There has been widespread national media coverage including in BBC News Online, Sky News, the Telegraph, The Sun, the Guardian, the Independent, the i, the Times and of our announcement of the launch of a Government consultation on banning a number of single-use plastics.
The story also featured on BBC Breakfast, and ITV News lunchtime and evening bulletins, while Sky News included a clip from an interview with Minister Churchill. This was also broadcast across a number of regional radio stations, including BBC Radio Northampton, BBC Radio Three Counties, BBC Radio Somerset, BBC Radio Lancashire, BBC Radio Hereford & Worcester, BBC Radio Cambridgeshire, BBC Radio Shropshire and BBC Radio London.
The Government's consultation is seeking views on the banning of single-use plastic plates, cutlery, expanded and extruded polystyrene cups and food and beverage containers.
This is alongside the launch of a separate call for evidence to address other sources of pollution, which asks stakeholders for views on tackling commonly littered plastics such as wet wipes, tobacco filters, sachets and other single-use cups.
Future policy measures that could be explored include banning plastic in these items, and mandatory labelling on packaging to help consumers dispose of these items correctly.
The Government will also examine how we can put the responsibility firmly at manufacturers' doors to make sure they are doing everything they can to tackle single-use plastics, including litter from cigarette butts.
Environment Secretary George Eustice said:
"There is growing recognition of the damage that plastics cause to our environment and marine life in particular. We want to reduce the use of plastics in packaging and ban its use in items linked to littering.
"We have already banned plastic straws, stirrers and cotton buds and now plan to extend the ban to cutlery and balloon sticks where alternative materials, like wood can be used."
The consultation comes a week after the passage of the Environment Act which will enable tougher action on single-use plastics in England. The Act includes powers to place charges on single-use items, and the call to evidence will explore whether such a charge could be placed on single use cups or sachets to encourage a shift away from throwaway culture.

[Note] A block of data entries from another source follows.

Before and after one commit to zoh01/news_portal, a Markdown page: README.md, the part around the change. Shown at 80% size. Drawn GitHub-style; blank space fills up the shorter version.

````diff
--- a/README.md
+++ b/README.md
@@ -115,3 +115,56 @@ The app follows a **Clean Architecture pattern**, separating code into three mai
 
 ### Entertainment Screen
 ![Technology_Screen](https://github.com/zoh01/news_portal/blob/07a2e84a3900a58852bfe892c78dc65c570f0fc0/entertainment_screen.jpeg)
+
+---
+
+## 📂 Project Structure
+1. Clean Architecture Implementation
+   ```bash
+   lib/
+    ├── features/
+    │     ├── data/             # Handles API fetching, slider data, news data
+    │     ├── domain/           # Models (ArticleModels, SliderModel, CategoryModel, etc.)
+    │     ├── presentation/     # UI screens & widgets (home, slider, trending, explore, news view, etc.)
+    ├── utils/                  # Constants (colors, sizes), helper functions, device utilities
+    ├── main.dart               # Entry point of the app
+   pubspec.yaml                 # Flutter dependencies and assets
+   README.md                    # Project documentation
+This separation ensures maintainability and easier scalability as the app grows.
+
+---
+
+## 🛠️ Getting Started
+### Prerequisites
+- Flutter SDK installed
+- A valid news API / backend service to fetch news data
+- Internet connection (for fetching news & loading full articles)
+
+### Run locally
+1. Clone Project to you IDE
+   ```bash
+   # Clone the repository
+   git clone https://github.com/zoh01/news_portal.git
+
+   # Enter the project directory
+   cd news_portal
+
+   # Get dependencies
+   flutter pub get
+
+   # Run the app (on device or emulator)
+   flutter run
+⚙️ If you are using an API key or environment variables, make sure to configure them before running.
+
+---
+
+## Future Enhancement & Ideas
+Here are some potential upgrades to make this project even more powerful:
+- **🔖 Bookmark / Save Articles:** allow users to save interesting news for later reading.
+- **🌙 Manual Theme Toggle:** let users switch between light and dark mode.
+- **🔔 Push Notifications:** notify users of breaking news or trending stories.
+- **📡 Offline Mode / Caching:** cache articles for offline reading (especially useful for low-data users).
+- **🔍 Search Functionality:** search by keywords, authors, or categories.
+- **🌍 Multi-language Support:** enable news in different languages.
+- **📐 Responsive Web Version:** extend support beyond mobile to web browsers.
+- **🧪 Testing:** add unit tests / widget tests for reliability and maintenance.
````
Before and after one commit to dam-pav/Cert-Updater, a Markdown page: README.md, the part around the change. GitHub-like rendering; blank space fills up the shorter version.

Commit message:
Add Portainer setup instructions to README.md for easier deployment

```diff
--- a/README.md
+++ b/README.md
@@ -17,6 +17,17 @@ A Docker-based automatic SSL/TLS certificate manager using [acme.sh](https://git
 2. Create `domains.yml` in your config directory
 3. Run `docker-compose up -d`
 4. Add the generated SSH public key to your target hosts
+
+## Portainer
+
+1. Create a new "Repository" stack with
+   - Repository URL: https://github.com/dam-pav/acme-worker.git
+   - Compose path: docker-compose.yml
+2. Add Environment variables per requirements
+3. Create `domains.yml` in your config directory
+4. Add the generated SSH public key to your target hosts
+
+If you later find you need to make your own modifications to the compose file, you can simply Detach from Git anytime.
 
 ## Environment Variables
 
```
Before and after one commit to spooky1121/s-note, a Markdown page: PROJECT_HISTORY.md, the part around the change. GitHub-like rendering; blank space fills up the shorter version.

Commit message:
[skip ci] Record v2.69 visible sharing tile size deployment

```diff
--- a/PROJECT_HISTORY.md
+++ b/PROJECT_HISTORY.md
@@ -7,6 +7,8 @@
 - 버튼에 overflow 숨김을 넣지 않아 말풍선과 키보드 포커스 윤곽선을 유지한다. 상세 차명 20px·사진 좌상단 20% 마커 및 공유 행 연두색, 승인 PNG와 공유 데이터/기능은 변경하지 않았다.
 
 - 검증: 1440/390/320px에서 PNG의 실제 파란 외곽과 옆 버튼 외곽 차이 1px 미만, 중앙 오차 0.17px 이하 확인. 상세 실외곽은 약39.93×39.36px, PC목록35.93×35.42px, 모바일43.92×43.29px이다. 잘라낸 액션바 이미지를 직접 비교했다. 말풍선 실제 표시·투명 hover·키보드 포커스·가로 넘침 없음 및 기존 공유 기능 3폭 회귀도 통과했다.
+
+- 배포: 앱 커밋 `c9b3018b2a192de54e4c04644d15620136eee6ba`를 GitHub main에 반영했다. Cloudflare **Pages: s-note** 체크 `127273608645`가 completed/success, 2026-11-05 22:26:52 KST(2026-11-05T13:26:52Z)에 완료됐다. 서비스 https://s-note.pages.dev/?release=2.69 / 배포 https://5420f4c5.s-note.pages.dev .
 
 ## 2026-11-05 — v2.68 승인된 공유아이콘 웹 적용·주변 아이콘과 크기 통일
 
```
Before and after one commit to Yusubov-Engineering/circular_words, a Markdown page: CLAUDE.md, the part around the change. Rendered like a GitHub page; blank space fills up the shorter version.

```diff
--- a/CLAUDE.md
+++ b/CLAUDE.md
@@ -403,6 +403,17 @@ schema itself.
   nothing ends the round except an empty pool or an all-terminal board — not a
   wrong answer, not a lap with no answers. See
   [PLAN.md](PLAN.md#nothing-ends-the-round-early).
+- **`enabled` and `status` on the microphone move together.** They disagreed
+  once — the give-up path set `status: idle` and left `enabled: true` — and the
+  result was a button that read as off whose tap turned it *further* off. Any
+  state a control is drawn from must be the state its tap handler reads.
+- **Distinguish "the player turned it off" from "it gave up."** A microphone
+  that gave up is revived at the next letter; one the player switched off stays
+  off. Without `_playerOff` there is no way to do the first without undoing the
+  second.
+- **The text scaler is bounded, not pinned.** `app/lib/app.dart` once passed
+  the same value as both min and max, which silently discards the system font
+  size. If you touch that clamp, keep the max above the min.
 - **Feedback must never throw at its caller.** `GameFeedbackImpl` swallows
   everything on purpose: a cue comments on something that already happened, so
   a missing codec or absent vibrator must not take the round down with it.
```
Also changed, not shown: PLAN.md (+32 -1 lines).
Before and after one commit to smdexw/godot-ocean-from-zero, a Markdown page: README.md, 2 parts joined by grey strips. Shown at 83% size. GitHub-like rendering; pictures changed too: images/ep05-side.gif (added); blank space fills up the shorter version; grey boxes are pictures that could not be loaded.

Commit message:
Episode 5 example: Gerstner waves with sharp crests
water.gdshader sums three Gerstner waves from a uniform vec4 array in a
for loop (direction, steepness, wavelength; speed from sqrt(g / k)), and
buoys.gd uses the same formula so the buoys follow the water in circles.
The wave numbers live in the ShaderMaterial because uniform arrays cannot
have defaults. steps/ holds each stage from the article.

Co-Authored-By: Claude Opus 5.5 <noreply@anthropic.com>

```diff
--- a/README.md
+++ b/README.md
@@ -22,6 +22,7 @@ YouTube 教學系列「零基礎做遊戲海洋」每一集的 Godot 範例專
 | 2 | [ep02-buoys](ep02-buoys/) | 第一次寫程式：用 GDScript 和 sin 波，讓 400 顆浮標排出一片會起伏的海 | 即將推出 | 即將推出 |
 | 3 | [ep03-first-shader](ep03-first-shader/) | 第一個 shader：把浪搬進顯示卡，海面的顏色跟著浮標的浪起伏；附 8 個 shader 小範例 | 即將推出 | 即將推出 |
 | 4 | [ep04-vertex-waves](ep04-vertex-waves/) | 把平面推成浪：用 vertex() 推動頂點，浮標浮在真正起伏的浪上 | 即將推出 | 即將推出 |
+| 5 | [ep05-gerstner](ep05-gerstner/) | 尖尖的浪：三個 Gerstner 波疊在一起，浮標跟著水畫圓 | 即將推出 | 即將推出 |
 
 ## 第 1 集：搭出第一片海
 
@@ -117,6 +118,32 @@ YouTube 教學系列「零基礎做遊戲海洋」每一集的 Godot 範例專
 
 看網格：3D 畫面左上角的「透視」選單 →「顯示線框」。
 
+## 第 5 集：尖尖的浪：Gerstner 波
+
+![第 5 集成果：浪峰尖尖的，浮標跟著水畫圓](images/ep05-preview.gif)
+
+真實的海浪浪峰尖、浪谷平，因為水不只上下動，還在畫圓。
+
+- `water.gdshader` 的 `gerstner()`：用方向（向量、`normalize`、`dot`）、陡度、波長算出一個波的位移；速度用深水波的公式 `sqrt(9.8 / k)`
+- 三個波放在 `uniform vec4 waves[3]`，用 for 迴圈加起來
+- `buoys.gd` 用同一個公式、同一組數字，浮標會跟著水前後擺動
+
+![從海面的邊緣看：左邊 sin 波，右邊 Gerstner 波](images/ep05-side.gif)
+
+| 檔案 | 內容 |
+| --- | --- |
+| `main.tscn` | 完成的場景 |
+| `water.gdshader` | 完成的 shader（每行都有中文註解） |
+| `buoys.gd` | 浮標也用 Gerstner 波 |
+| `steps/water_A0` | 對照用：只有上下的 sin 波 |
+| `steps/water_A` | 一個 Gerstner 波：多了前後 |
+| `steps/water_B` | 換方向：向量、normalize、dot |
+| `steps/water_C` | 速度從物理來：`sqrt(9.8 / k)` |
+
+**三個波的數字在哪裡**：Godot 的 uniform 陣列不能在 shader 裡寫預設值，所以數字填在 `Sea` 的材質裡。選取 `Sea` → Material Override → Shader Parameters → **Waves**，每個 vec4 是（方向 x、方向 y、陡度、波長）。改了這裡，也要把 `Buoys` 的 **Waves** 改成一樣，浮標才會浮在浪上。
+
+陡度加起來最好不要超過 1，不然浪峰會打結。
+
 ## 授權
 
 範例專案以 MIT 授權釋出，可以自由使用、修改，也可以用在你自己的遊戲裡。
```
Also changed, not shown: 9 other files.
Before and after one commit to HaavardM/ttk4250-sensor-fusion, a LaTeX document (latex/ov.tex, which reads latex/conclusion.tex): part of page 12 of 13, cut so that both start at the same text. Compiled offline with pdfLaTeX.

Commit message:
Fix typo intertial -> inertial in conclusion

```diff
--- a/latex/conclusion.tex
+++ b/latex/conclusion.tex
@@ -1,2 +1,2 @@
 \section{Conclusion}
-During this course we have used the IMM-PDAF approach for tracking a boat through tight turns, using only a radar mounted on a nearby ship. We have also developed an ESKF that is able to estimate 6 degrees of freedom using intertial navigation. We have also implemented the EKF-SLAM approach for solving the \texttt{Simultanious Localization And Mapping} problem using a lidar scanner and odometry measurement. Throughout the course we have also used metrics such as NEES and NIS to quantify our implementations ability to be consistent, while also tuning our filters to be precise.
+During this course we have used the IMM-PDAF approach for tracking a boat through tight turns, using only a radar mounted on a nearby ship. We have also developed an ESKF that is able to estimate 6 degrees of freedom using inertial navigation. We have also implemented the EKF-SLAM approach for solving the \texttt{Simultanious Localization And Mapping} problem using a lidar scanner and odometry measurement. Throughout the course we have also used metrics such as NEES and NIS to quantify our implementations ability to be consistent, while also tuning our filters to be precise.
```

The UK is a global leader in combatting plastic waste and has already taken major steps to tackle plastic pollution, banning microbeads in rinse-off personal care products, and restricting the supply of single-use plastic straws, stirrers and cotton buds.
Following the huge success of the 5p charge on single-use carrier bags, which cut consumption in the main supermarkets by 95% since 2015, we increased the minimum charge to 10p and extended it to all retailers, ensuring we can take billions more bags out of circulation.
Through the Environment Act, the Government is bringing in a wide range of further measures to tackle plastic pollution and litter, including:
- Introducing a Deposit Return Scheme for drinks containers to recycle billions more plastic bottles and stop them being landfilled, incinerated, or littered. Through a small deposit placed on drinks products, the DRS will incentivise people to recycle;
- Our Extended Producer Responsibility scheme will mean packaging producers will be expected to cover the full cost of recycling and disposing of their packaging.
- Our plans for Consistent Recycling Collections for every household and business in England will ensure more plastic is recycled.
We will also introduce a world-leading plastic packaging tax from April 2022, set at £200 per tonne, on plastic packaging which doesn't meet a minimum threshold of at least 30% recycled content. This will encourage greater use of recycled plastic, leading to increased levels of recycling and plastic waste collection, helping to tackle the problem of plastic waste and protect our environment.